Working whilst not being an absent father

The days of the father being the sole bread earner, spending the majority of his time away from his family are thankfully limited.

The modern man can now have his cake and eat it, a career and time spent with the family. This is down to a bunch of factors. Arguably, the Internet is the main reason why fathers, like myself, now have the freedom to work in a way which would have been unconventional just a decade ago.

The Internet allows me to work from my home studio, on my own schedule and with a worldwide reach. This has secured me clients in Singapore, the United States and beyond. Not only is the Internet my marketing director, it also functions as my retail manager, accountant and customer service assistant. It’s like magic. Time is a limited resource, so anything that saves me time and helps me scale is priceless.

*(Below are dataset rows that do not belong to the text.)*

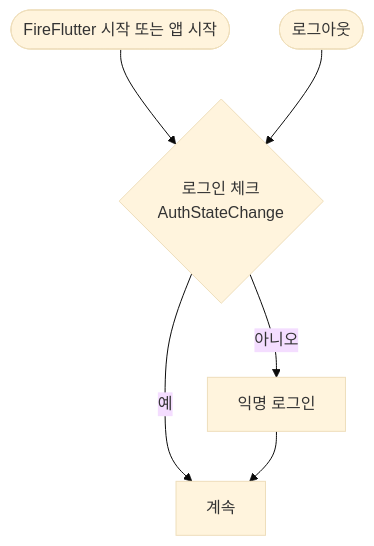
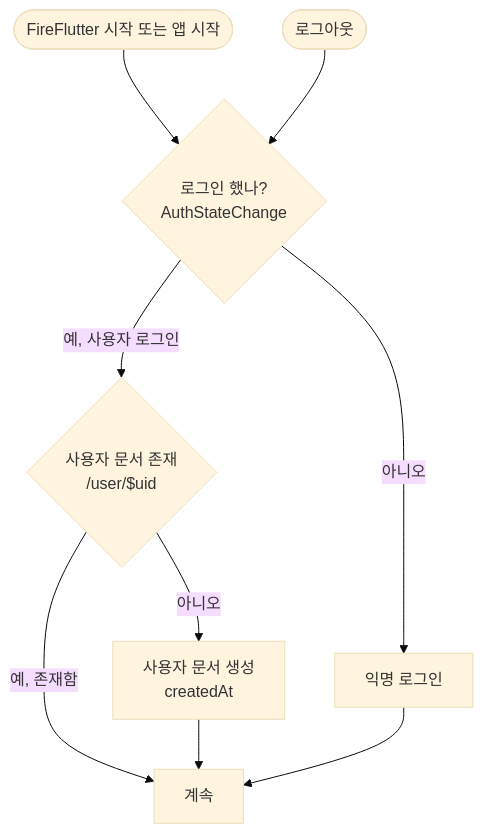
One commit to thruthesky/fireflutter changed the second of 2 diagrams in README.md. Above: the diagram before and after it, drawn with Mermaid (base theme). The commit also changed 4 other files, not shown here.

Commit message:
user sign-in

````diff
--- a/README.md
+++ b/README.md
@@ -38,8 +38,11 @@
 ```mermaid
 flowchart TB;
-Start([FireFlutter 시작 또는 앱 시작]) --> AuthStateChange{로그인 체크\nAuthStateChange}
-AuthStateChange -->|예| Continue[계속]
+Start([FireFlutter 시작 또는 앱 시작]) --> AuthStateChange{로그인 했나?\nAuthStateChange}
+AuthStateChange -->|예, 사용자 로그인| CheckUserDoc{사용자 문서 존재\n/user/$uid}
+CheckUserDoc -->|예, 존재함| Continue
+CheckUserDoc -->|아니오| CreateUserDoc[사용자 문서 생성\ncreatedAt]
+CreateUserDoc --> Continue
 AuthStateChange -->|아니오| SignInAnonymous[익명 로그인]
-SignInAnonymous --> Continue
+SignInAnonymous --> Continue[계속]
 Logout([로그아웃]) --> AuthStateChange
 ```
````
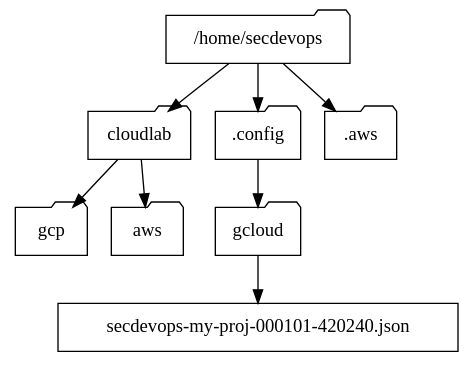
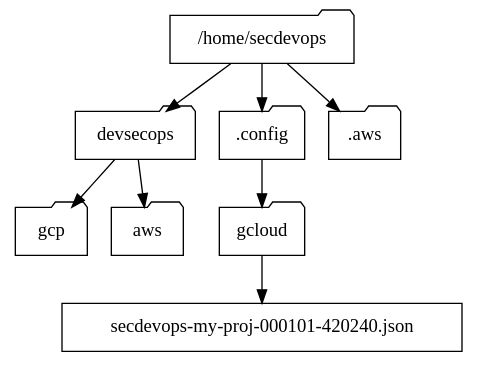
Before and after one commit to ajcborges/devsecops-tactical-workbook: the diagram in docs/_source/07_infrastructure.rst, drawn with Graphviz. The commit also changed 9 other files, not shown here.

```diff
--- a/docs/_source/07_infrastructure.rst
+++ b/docs/_source/07_infrastructure.rst
@@ -116,22 +116,22 @@
 .. graphviz::
    :caption: GitHub Actions
    :align: center
 
    digraph folders {
       "/home/secdevops" [shape=folder];
-      "cloudlab" [shape=folder];
+      "devsecops" [shape=folder];
       ".config" [shape=folder];
       "gcloud" [shape=folder];
       "secdevops-my-proj-000101-420240.json" [shape=rect];
       ".aws" [shape=folder];
       "gcp" [shape=folder];
       "aws" [shape=folder];
 
       "/home/secdevops" -> ".aws";
       "/home/secdevops" -> ".config";
       ".config" -> "gcloud";
       "gcloud" -> "secdevops-my-proj-000101-420240.json";
-      "/home/secdevops" -> "cloudlab";
-      "cloudlab" -> "aws";
-      "cloudlab" -> "gcp";
+      "/home/secdevops" -> "devsecops";
+      "devsecops" -> "aws";
+      "devsecops" -> "gcp";
    }
```
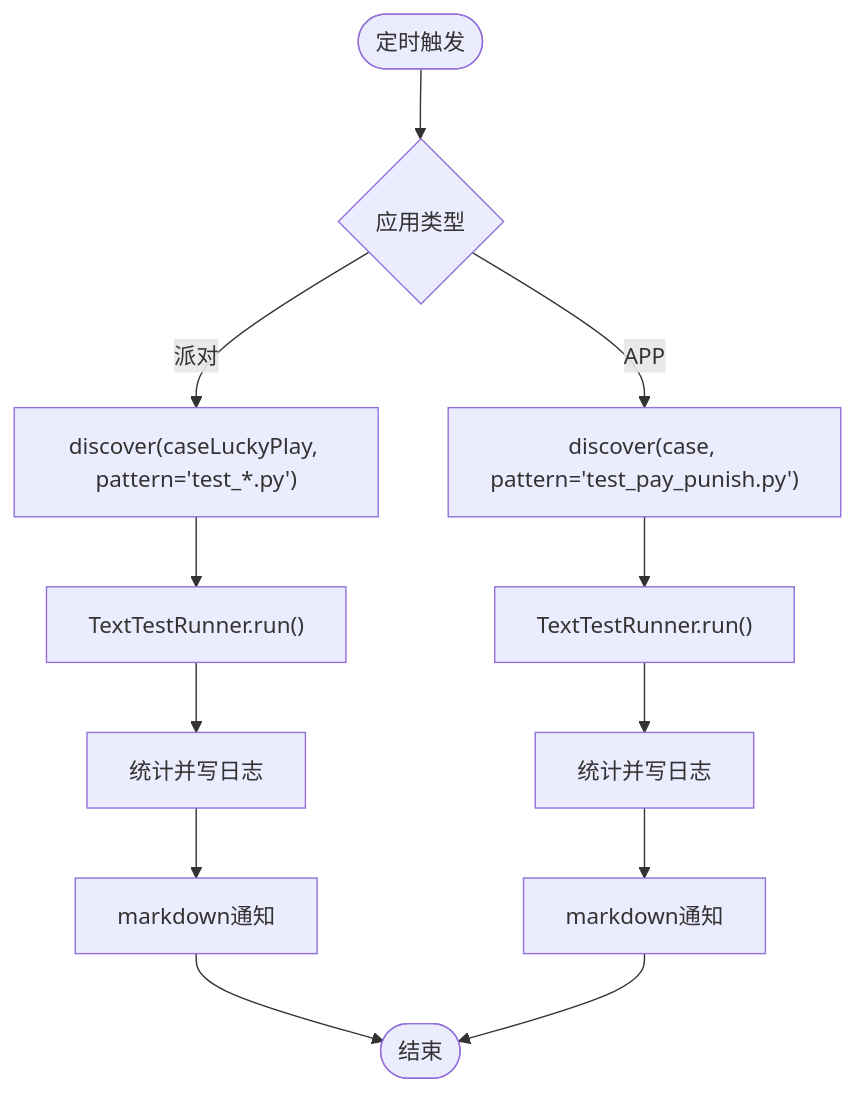
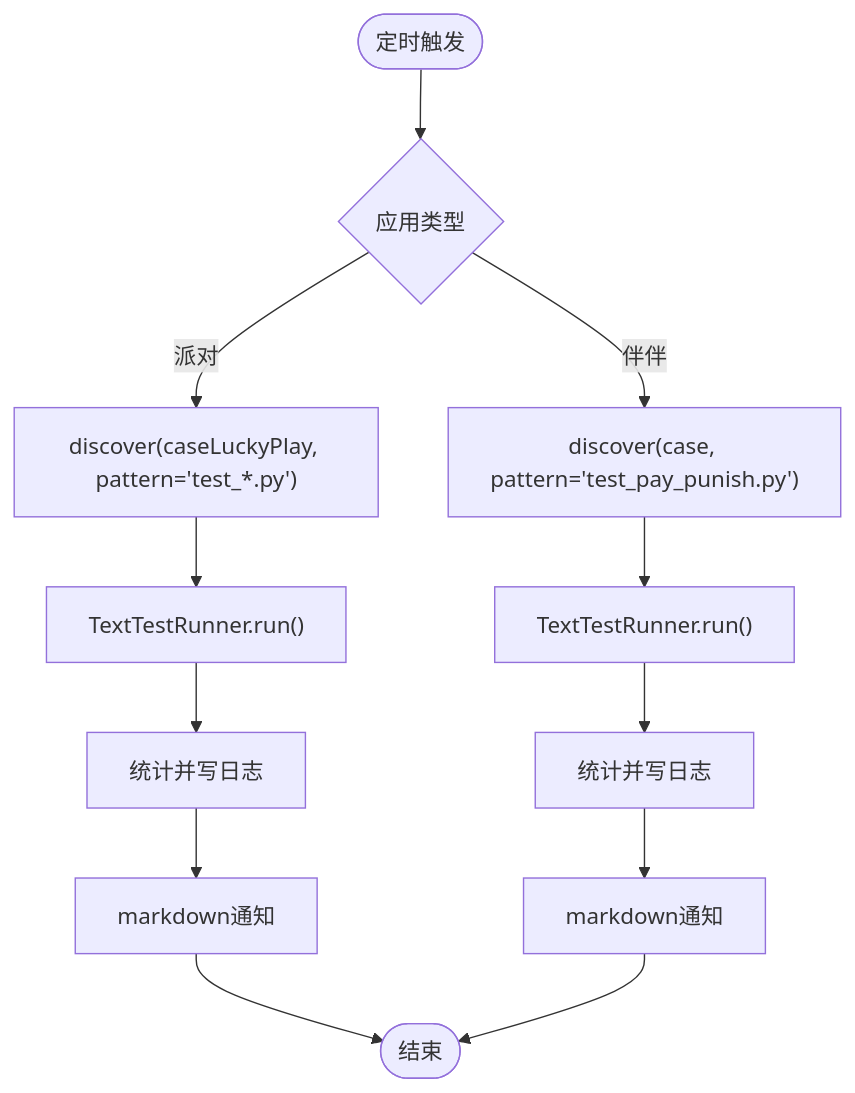
One commit to liximing1-ola/qa-payTest changed the seventh of 13 diagrams in .qoder/repowiki/zh/content/自动化与CI_CD.md. Above: the diagram before and after it, drawn with Mermaid. The commit also changed other lines of this file and 13 other files, not shown here.

````diff
--- a/.qoder/repowiki/zh/content/自动化与CI_CD.md
+++ b/.qoder/repowiki/zh/content/自动化与CI_CD.md
@@ -319,14 +319,14 @@
 ```mermaid
 flowchart TD
 Start(["定时触发"]) --> ChooseApp{"应用类型"}
 ChooseApp --> |派对| LoadPT["discover(caseLuckyPlay, pattern='test_*.py')"]
-ChooseApp --> |APP| LoadBB["discover(case, pattern='test_pay_punish.py')"]
+ChooseApp --> |伴伴| LoadBB["discover(case, pattern='test_pay_punish.py')"]
 LoadPT --> RunPT["TextTestRunner.run()"]
 LoadBB --> RunBB["TextTestRunner.run()"]
 RunPT --> StatPT["统计并写日志"]
 RunBB --> StatBB["统计并写日志"]
 StatPT --> NotifyPT["markdown通知"]
 StatBB --> NotifyBB["markdown通知"]
 NotifyPT --> End(["结束"])
 NotifyBB --> End
 ```
````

Let’s be clear, whilst the Internet is great and it allows Chop Knives to grow, it doesn’t do the work. It doesn’t physically make product. I am not about to be replaced by a robot just yet.

So whilst I have the freedom to work on my own schedule, I still juggle with being a parent that is present whilst also providing for my family. Thankfully, my studio is located within my home so I am within nappy whiffing distance from my little sleep preventers.

This sounds like a dream but it does present a problem. Being so close to the twins does mean that I can get sucked into domestic life when I should be working. This requires discipline (and a very understanding and capable wife) and at times I struggle getting this balance right. I want to see the first steps, I want to help with the feeds and I want my children to know that papa is around.

The problem I have is the makers urge; the compulsion to make. There is also the fact that money needs to be made; but putting that aside, and even if I had unlimited money, I would still have the urge to make. It is this urge that keeps me awake at night, gets me rushing out of bed in the morning and is what I’m thinking about whenever my wife catches me staring into the distance. It’s a sickness which I hope there is no cure for.

So whilst I feel incredibly fortunate that we live in an age where this lifestyle is possible, it is still difficult. The temptation of a baby cuddle is just seconds away and the guilt of being absent can’t be fixed by the Internet or a new fangled app. I think the previous generation may think that us GenX/millennials have it easy, maybe we have.

We just have different struggles.

A baby monitor, just as important as the other machines in the workshop

A baby monitor, just as important as the other machines in the workshop